### Entries shown
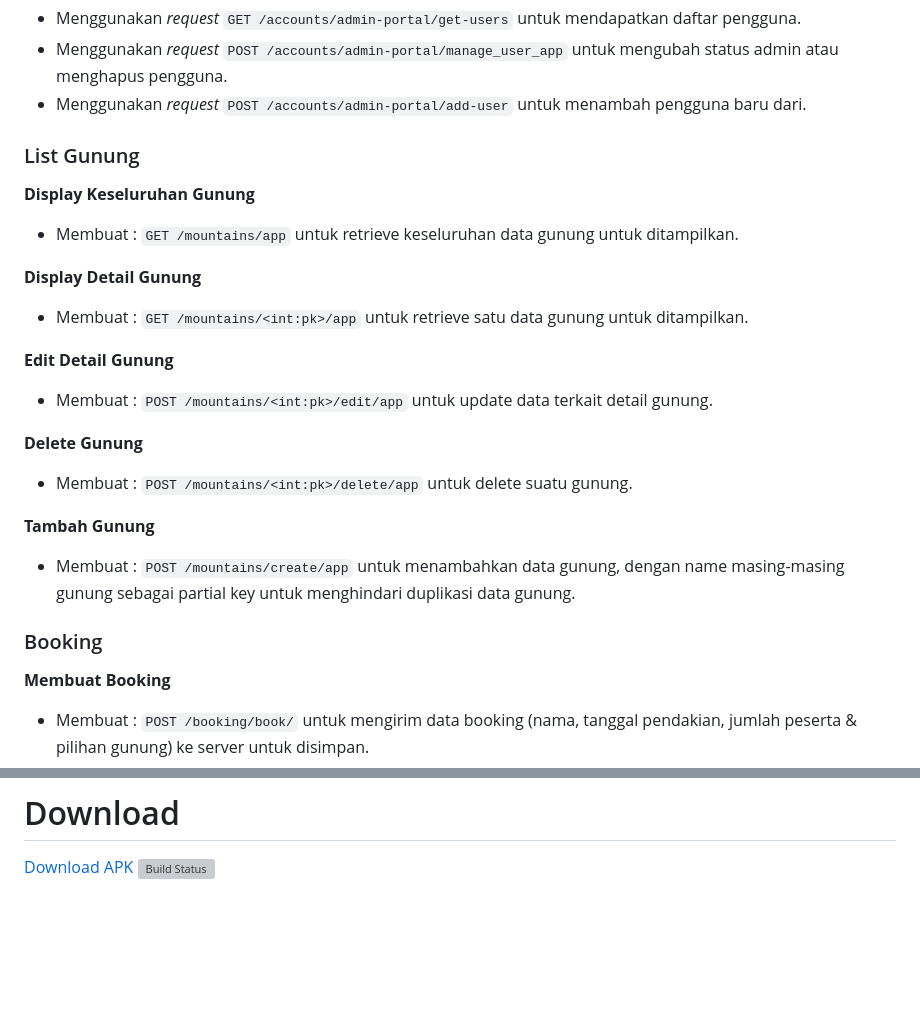
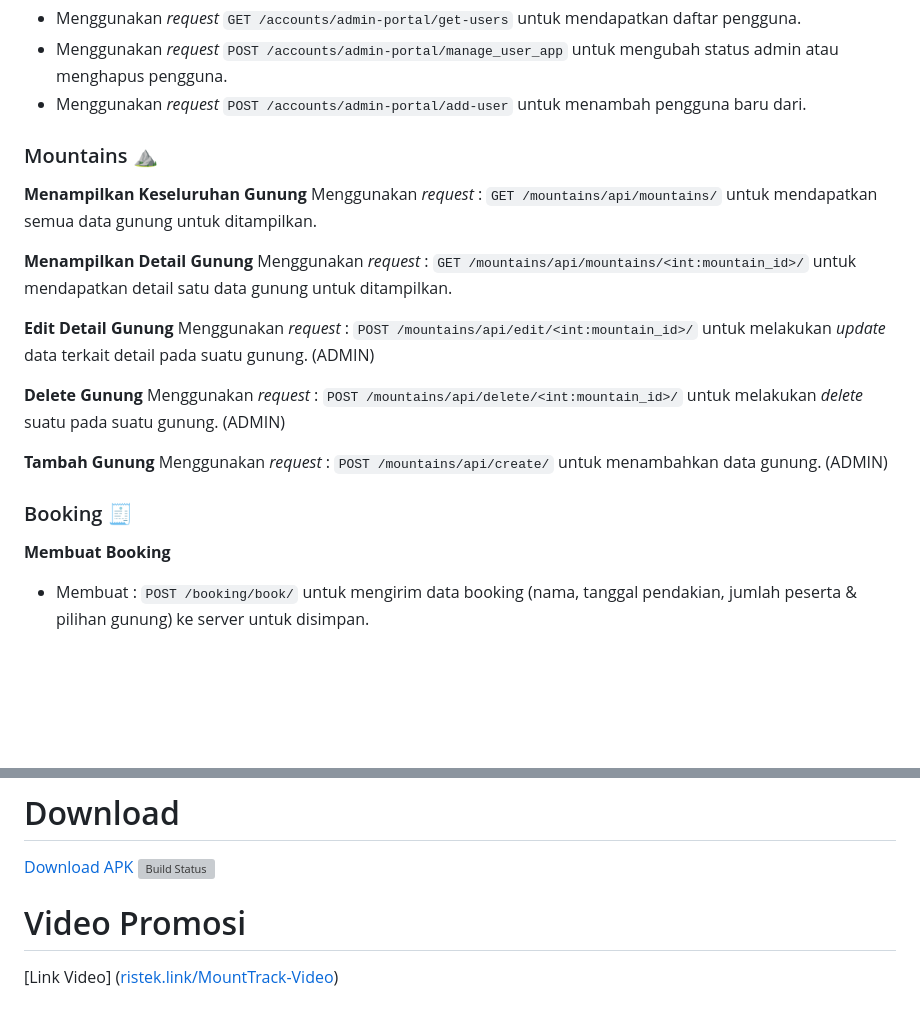
Before and after one commit to pbp-kelompok-c09/MountTrack_mobile, a Markdown page: README.md, 2 parts joined by grey strips. Drawn GitHub-style; blank space fills up the shorter version; grey boxes are pictures that could not be loaded.

````diff
--- a/README.md
+++ b/README.md
@@ -57,24 +57,23 @@
 - Menggunakan *request* ```POST /accounts/admin-portal/manage_user_app``` untuk mengubah status admin atau menghapus pengguna.
 - Menggunakan *request* ```POST /accounts/admin-portal/add-user``` untuk menambah pengguna baru dari.
 
+### Mountains ⛰️
+**Menampilkan Keseluruhan Gunung**
+Menggunakan *request* : ```GET /mountains/api/mountains/``` untuk mendapatkan semua data gunung untuk ditampilkan.
 
-### List Gunung
-**Display Keseluruhan Gunung**
-- Membuat : ```GET /mountains/app``` untuk retrieve keseluruhan data gunung untuk ditampilkan.
-
-**Display Detail Gunung**
-- Membuat : ```GET /mountains/<int:pk>/app``` untuk retrieve satu data gunung untuk ditampilkan.
+**Menampilkan Detail Gunung**
+Menggunakan *request* : ```GET /mountains/api/mountains/<int:mountain_id>/``` untuk mendapatkan detail satu data gunung untuk ditampilkan.
 
 **Edit Detail Gunung**
-- Membuat : ```POST /mountains/<int:pk>/edit/app``` untuk update data terkait detail gunung.
+Menggunakan *request* : ```POST /mountains/api/edit/<int:mountain_id>/``` untuk melakukan _update_ data terkait detail pada suatu gunung. (ADMIN)
 
 **Delete Gunung**
-- Membuat : ```POST /mountains/<int:pk>/delete/app``` untuk delete suatu gunung.
+Menggunakan *request* : ```POST /mountains/api/delete/<int:mountain_id>/``` untuk melakukan _delete_ suatu pada suatu gunung. (ADMIN)
 
 **Tambah Gunung**
-- Membuat : ```POST /mountains/create/app``` untuk menambahkan data gunung, dengan name masing-masing gunung sebagai partial key untuk menghindari duplikasi data gunung.
+Menggunakan *request* : ```POST /mountains/api/create/``` untuk menambahkan data gunung. (ADMIN)
 
-### Booking
+### Booking 🧾
 **Membuat Booking**
 - Membuat : ```POST /booking/book/``` untuk mengirim data booking (nama, tanggal pendakian, jumlah peserta & pilihan gunung) ke server untuk disimpan.
 
@@ -126,3 +125,6 @@ https://www.figma.com/design/b8m3mXxyvfu6rR8parXYCl/MountTrack?m=auto&t=dc2sdi3d
 
 # Download
 [Download APK](https://app.bitrise.io/app/499ab3d3-61d0-4856-a336-573109b84659/installable-artifacts/c1b90d8400da9a2f/public-install-page/0c9b75b9207c1114c170e2911410ba9a) [![Build Status](https://app.bitrise.io/app/499ab3d3-61d0-4856-a336-573109b84659/status.svg?token=W1j_sA-FiDHVH2C576t0AA&branch=main)](https://app.bitrise.io/app/499ab3d3-61d0-4856-a336-573109b84659)
+
+# Video Promosi
+[Link Video] ([ristek.link/MountTrack-Video](https://drive.google.com/drive/u/0/folders/1flAJkpVFv0OOMppXmLn4gIfkjea6iipL))
````
Also changed, not shown: other parts of README.md (+3 -3 lines).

### Try it
The records above are to be quoted exactly, with all pictures left out.

### Exercise solution
Before and after one commit to pbp-kelompok-c09/MountTrack_mobile, a Markdown page: README.md, 2 parts joined by grey strips. Drawn GitHub-style; blank space fills up the shorter version; grey boxes are pictures that could not be loaded.

````diff
--- a/README.md
+++ b/README.md
@@ -57,24 +57,23 @@
 - Menggunakan *request* ```POST /accounts/admin-portal/manage_user_app``` untuk mengubah status admin atau menghapus pengguna.
 - Menggunakan *request* ```POST /accounts/admin-portal/add-user``` untuk menambah pengguna baru dari.
 
+### Mountains ⛰️
+**Menampilkan Keseluruhan Gunung**
+Menggunakan *request* : ```GET /mountains/api/mountains/``` untuk mendapatkan semua data gunung untuk ditampilkan.
 
-### List Gunung
-**Display Keseluruhan Gunung**
-- Membuat : ```GET /mountains/app``` untuk retrieve keseluruhan data gunung untuk ditampilkan.
-
-**Display Detail Gunung**
-- Membuat : ```GET /mountains/<int:pk>/app``` untuk retrieve satu data gunung untuk ditampilkan.
+**Menampilkan Detail Gunung**
+Menggunakan *request* : ```GET /mountains/api/mountains/<int:mountain_id>/``` untuk mendapatkan detail satu data gunung untuk ditampilkan.
 
 **Edit Detail Gunung**
-- Membuat : ```POST /mountains/<int:pk>/edit/app``` untuk update data terkait detail gunung.
+Menggunakan *request* : ```POST /mountains/api/edit/<int:mountain_id>/``` untuk melakukan _update_ data terkait detail pada suatu gunung. (ADMIN)
 
 **Delete Gunung**
-- Membuat : ```POST /mountains/<int:pk>/delete/app``` untuk delete suatu gunung.
+Menggunakan *request* : ```POST /mountains/api/delete/<int:mountain_id>/``` untuk melakukan _delete_ suatu pada suatu gunung. (ADMIN)
 
 **Tambah Gunung**
-- Membuat : ```POST /mountains/create/app``` untuk menambahkan data gunung, dengan name masing-masing gunung sebagai partial key untuk menghindari duplikasi data gunung.
+Menggunakan *request* : ```POST /mountains/api/create/``` untuk menambahkan data gunung. (ADMIN)
 
-### Booking
+### Booking 🧾
 **Membuat Booking**
 - Membuat : ```POST /booking/book/``` untuk mengirim data booking (nama, tanggal pendakian, jumlah peserta & pilihan gunung) ke server untuk disimpan.
 
@@ -126,3 +125,6 @@ https://www.figma.com/design/b8m3mXxyvfu6rR8parXYCl/MountTrack?m=auto&t=dc2sdi3d
 
 # Download
 [Download APK](https://app.bitrise.io/app/499ab3d3-61d0-4856-a336-573109b84659/installable-artifacts/c1b90d8400da9a2f/public-install-page/0c9b75b9207c1114c170e2911410ba9a) [![Build Status](https://app.bitrise.io/app/499ab3d3-61d0-4856-a336-573109b84659/status.svg?token=W1j_sA-FiDHVH2C576t0AA&branch=main)](https://app.bitrise.io/app/499ab3d3-61d0-4856-a336-573109b84659)
+
+# Video Promosi
+[Link Video] ([ristek.link/MountTrack-Video](https://drive.google.com/drive/u/0/folders/1flAJkpVFv0OOMppXmLn4gIfkjea6iipL))
````
Also changed, not shown: other parts of README.md (+3 -3 lines).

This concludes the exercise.